2012 Survey of Americans on the U.S. Role in Global Health
Section 1: Foreign Aid and the U.S. Role in the World
Total spending by the U.S. on foreign aid represents approximately one percent of the federal budget. This spending is made up of economic assistance, including for health and other development projects, as well as international security assistance, which includes foreign military financing and training, peacekeeping, and other activities. See Department of State, FY 2013 Congressional Budget Justification for Foreign Operations, March/April 2012, http://www.state.gov/f/releases/iab/fy2013cbj/index.htm; and Department of State, State and USAID – FY 2013 Budget, February 2012, http://www.state.gov/r/pa/prs/ps/2012/02/183808.htm
Source: Center on Budget and Policy Priorities, Policy Basics: Where Do Our Federal Tax Dollars Go? http://www.cbpp.org/cms/index.cfm?fa=view&id=1258
Other Kaiser surveys have asked more specifically about reductions in spending on foreign aid and other areas as a way to reduce the federal budget deficit, and have found that much larger shares of the public would support major reductions in spending on foreign aid compared with other areas. See, for example, Kaiser Health Tracking Poll April 2011, https://www.kff.org/kaiserpolls/8180.cfm
Section 3: Views on U.S. Global Health Spending

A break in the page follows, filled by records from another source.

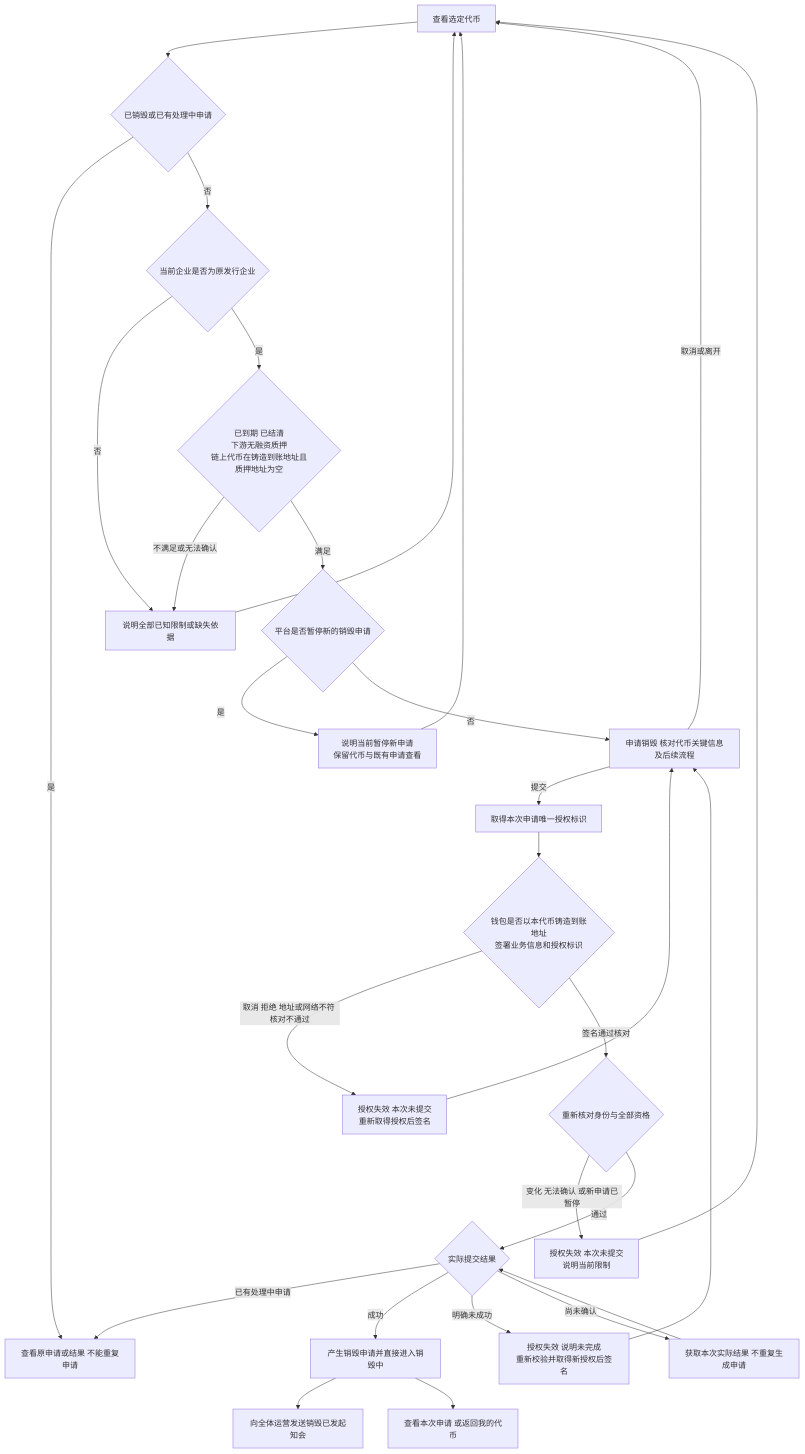
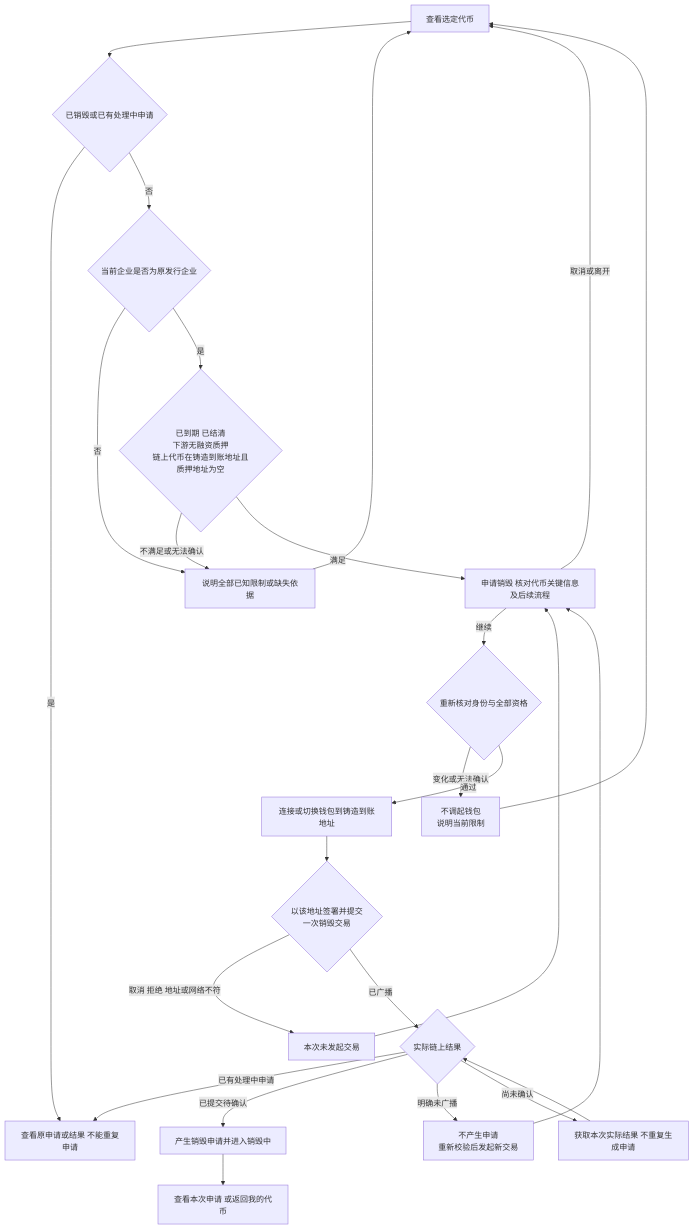
Before and after one commit to wxblockchain/Chain-Financing: the second of 4 diagrams in token-issuance-platform/PRD/面客端/M4a-我的代币与销毁申请/02-我的代币与销毁申请-流程图与状态机.md, drawn with Mermaid. The commit also changed other lines of this file and 15 other files, not shown here.

````diff
--- a/token-issuance-platform/PRD/面客端/M4a-我的代币与销毁申请/02-我的代币与销毁申请-流程图与状态机.md
+++ b/token-issuance-platform/PRD/面客端/M4a-我的代币与销毁申请/02-我的代币与销毁申请-流程图与状态机.md
@@ -42,31 +42,27 @@
 ```mermaid
 flowchart TD
     A[查看选定代币] --> B{已销毁或已有处理中申请}
     B -->|是| C[查看原申请或结果 不能重复申请]
     B -->|否| X{当前企业是否为原发行企业}
     X -->|否| E[说明全部已知限制或缺失依据]
     X -->|是| D{已到期 已结清<br/>下游无融资质押<br/>链上代币在铸造到账地址且质押地址为空}
     D -->|不满足或无法确认| E[说明全部已知限制或缺失依据]
     E --> A
-    D -->|满足| P{平台是否暂停新的销毁申请}
-    P -->|是| Q[说明当前暂停新申请<br/>保留代币与既有申请查看]
-    Q --> A
-    P -->|否| F[申请销毁 核对代币关键信息及后续流程]
+    D -->|满足| F[申请销毁 核对代币关键信息及后续流程]
     F -->|取消或离开| A
-    F -->|提交| R[取得本次申请唯一授权标识]
-    R --> S{钱包是否以本代币铸造到账地址<br/>签署业务信息和授权标识}
-    S -->|取消 拒绝 地址或网络不符 核对不通过| T[授权失效 本次未提交<br/>重新取得授权后签名]
+    F -->|继续| G{重新核对身份与全部资格}
+    G -->|变化或无法确认| H[不调起钱包<br/>说明当前限制]
+    H --> A
+    G -->|通过| R[连接或切换钱包到铸造到账地址]
+    R --> S{以该地址签署并提交<br/>一次销毁交易}
+    S -->|取消 拒绝 地址或网络不符| T[本次未发起交易]
     T --> F
-    S -->|签名通过核对| G{重新核对身份与全部资格}
-    G -->|变化 无法确认 或新申请已暂停| H[授权失效 本次未提交<br/>说明当前限制]
-    H --> A
-    G -->|通过| I{实际提交结果}
+    S -->|已广播| I{实际链上结果}
     I -->|已有处理中申请| C
-    I -->|成功| J[产生销毁申请并直接进入销毁中]
-    J --> K[向全体运营发送销毁已发起知会]
+    I -->|已提交待确认| J[产生销毁申请并进入销毁中]
     J --> L[查看本次申请 或返回我的代币]
-    I -->|明确未成功| M[授权失效 说明未完成<br/>重新校验并取得新授权后签名]
+    I -->|明确未广播| M[不产生申请<br/>重新校验后发起新交易]
     M --> F
     I -->|尚未确认| N[获取本次实际结果 不重复生成申请]
     N --> I
 ```
````
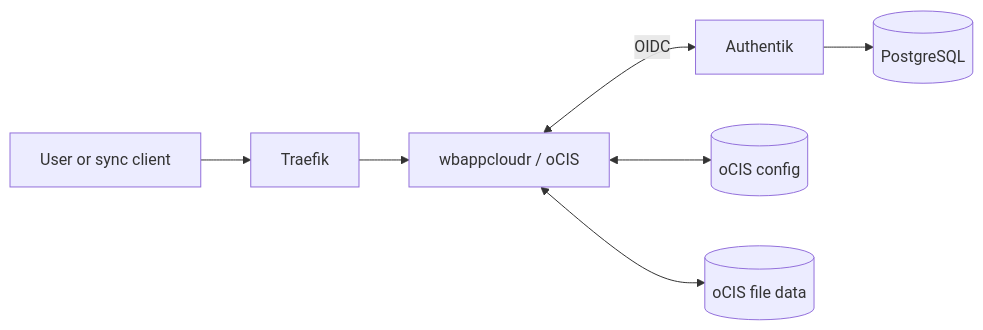
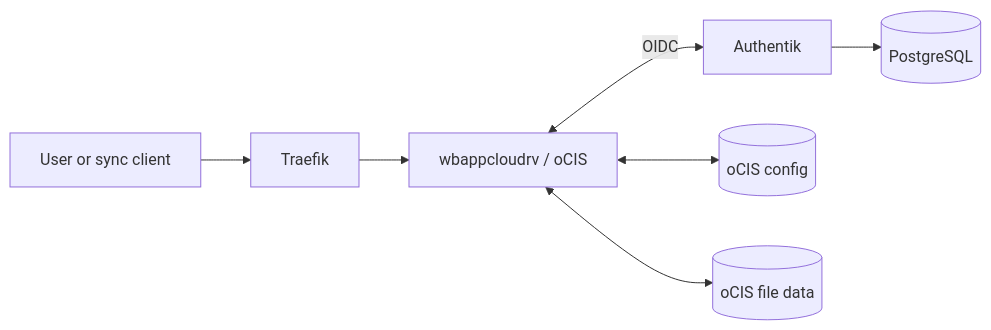
One commit to yongxinL/servicehub changed the second of 7 diagrams in docs/architecture/DATA-FLOW.md. Above: the diagram before and after it, drawn with Mermaid. The commit also changed 14 other files, not shown here.

````diff
--- a/docs/architecture/DATA-FLOW.md
+++ b/docs/architecture/DATA-FLOW.md
@@ -64,9 +64,9 @@
 ```mermaid
 flowchart LR
     U[User or sync client] --> T[Traefik]
-    T --> O[wbappcloudr / oCIS]
+    T --> O[wbappcloudrv / oCIS]
     O <-->|OIDC| A[Authentik]
     A --> P[(PostgreSQL)]
     O <--> C[(oCIS config)]
     O <--> D[(oCIS file data)]
 ```
````
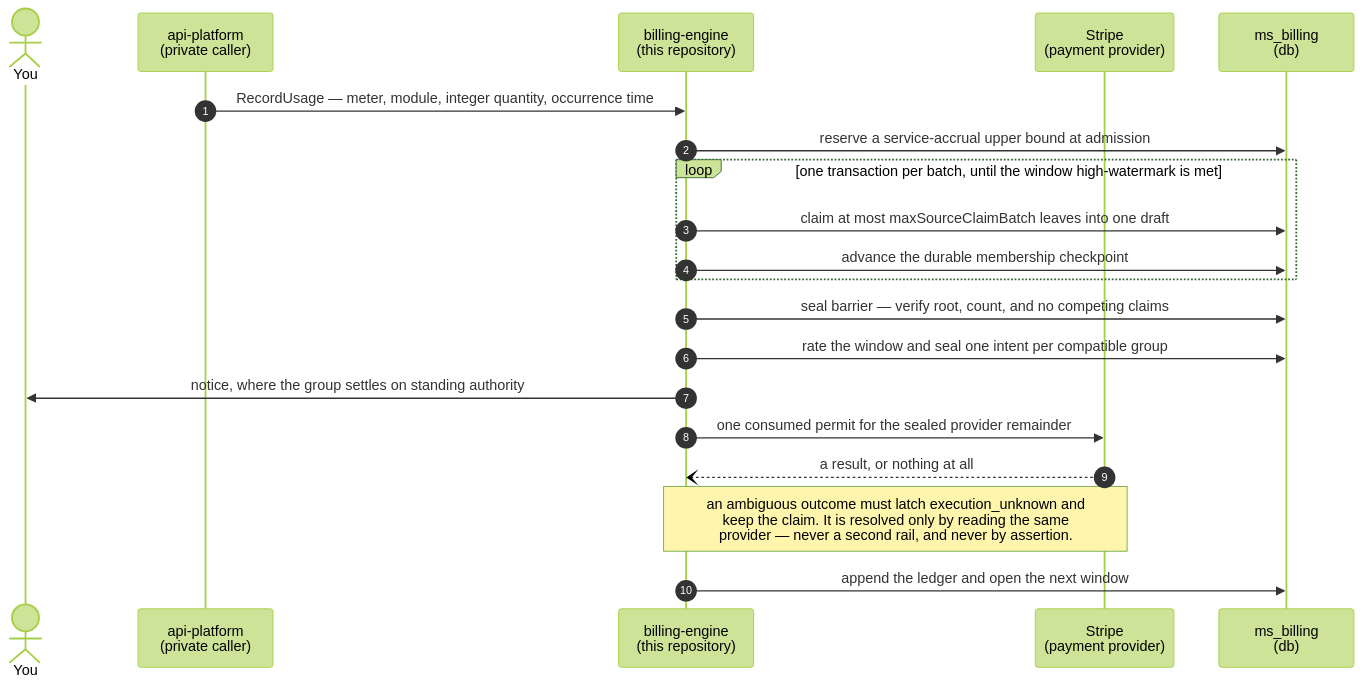
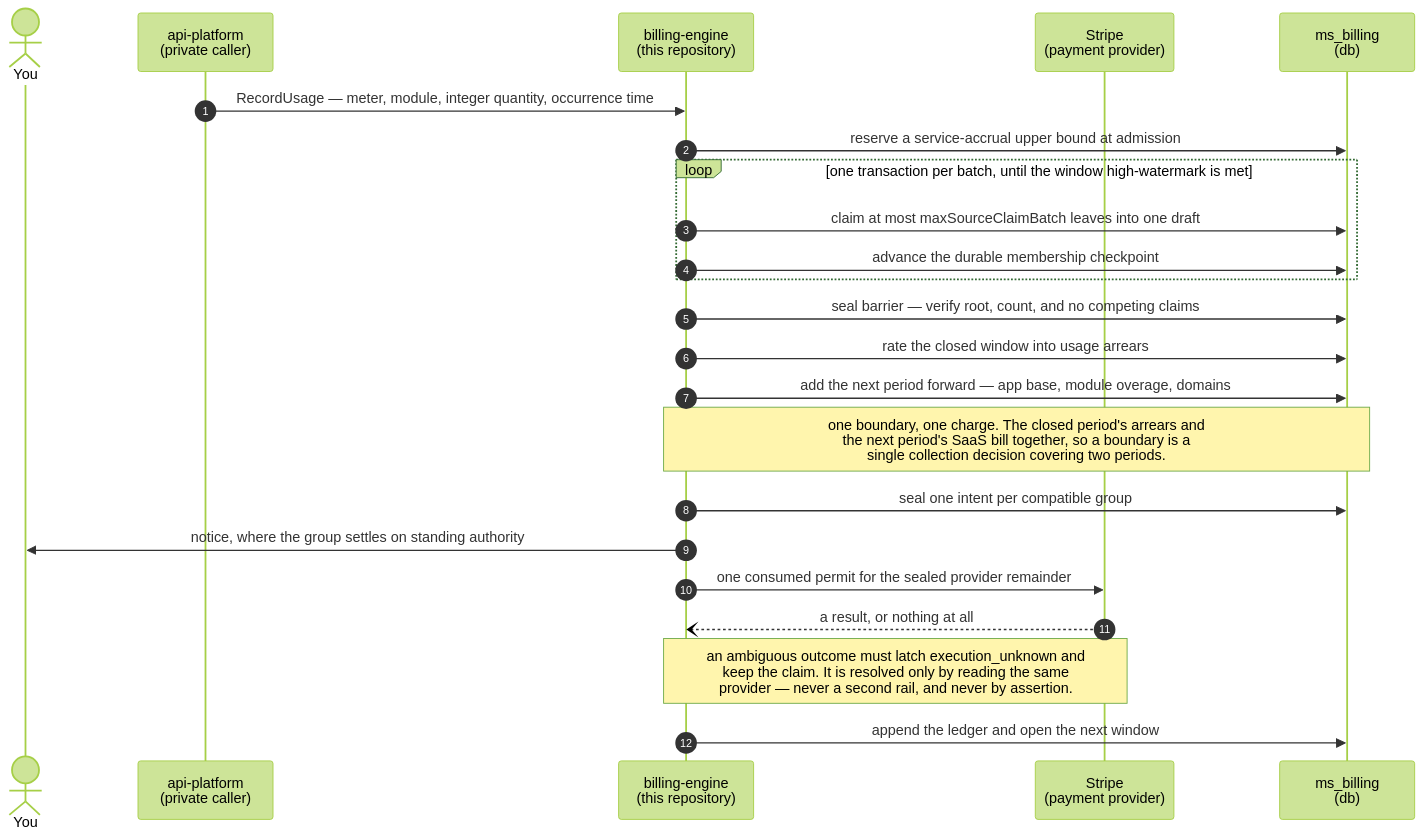
One commit to mirrorstack-ai/billing-engine changed the sixth of 6 diagrams in README.md. Above: the diagram before and after it, drawn with Mermaid (forest theme). The commit also changed other lines of this file and 1 other file, not shown here.

````diff
--- a/README.md
+++ b/README.md
@@ -401,27 +413,32 @@
 ```mermaid
 sequenceDiagram
     autonumber
     actor You
     participant AP as api-platform<br/>(private caller)
     participant Engine as billing-engine<br/>(this repository)
     participant Stripe as Stripe<br/>(payment provider)
     participant DB as ms_billing<br/>(db)
 
     AP->>Engine: RecordUsage — meter, module, integer quantity, occurrence time
     Engine->>DB: reserve a service-accrual upper bound at admission
 
     loop one transaction per batch, until the window high-watermark is met
         Engine->>DB: claim at most maxSourceClaimBatch leaves into one draft
         Engine->>DB: advance the durable membership checkpoint
     end
 
     Engine->>DB: seal barrier — verify root, count, and no competing claims
-    Engine->>DB: rate the window and seal one intent per compatible group
+    Engine->>DB: rate the closed window into usage arrears
+    Engine->>DB: add the next period forward — app base, module overage, domains
+
+    Note over Engine,DB: one boundary, one charge. The closed period's arrears and<br/>the next period's SaaS bill together, so a boundary is a<br/>single collection decision covering two periods.
+
+    Engine->>DB: seal one intent per compatible group
     Engine->>You: notice, where the group settles on standing authority
     Engine->>Stripe: one consumed permit for the sealed provider remainder
     Stripe--)Engine: a result, or nothing at all
 
     Note over Engine,Stripe: an ambiguous outcome must latch execution_unknown and<br/>keep the claim. It is resolved only by reading the same<br/>provider — never a second rail, and never by assertion.
 
     Engine->>DB: append the ledger and open the next window
 ```
````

In absolute dollar amounts, the U.S. government gave more than any other donor country in Official Development Assistance (ODA) for health from 2002-2009. When looking at health ODA as a share of each country’s GDP, the U.S. ranked eighth during this time period. For more information, see Kaiser Family Foundation Donor Funding for Health in Low- & Middle-Income Countries, 2002-2009, https://www.kff.org/globalhealth/7679.cfm.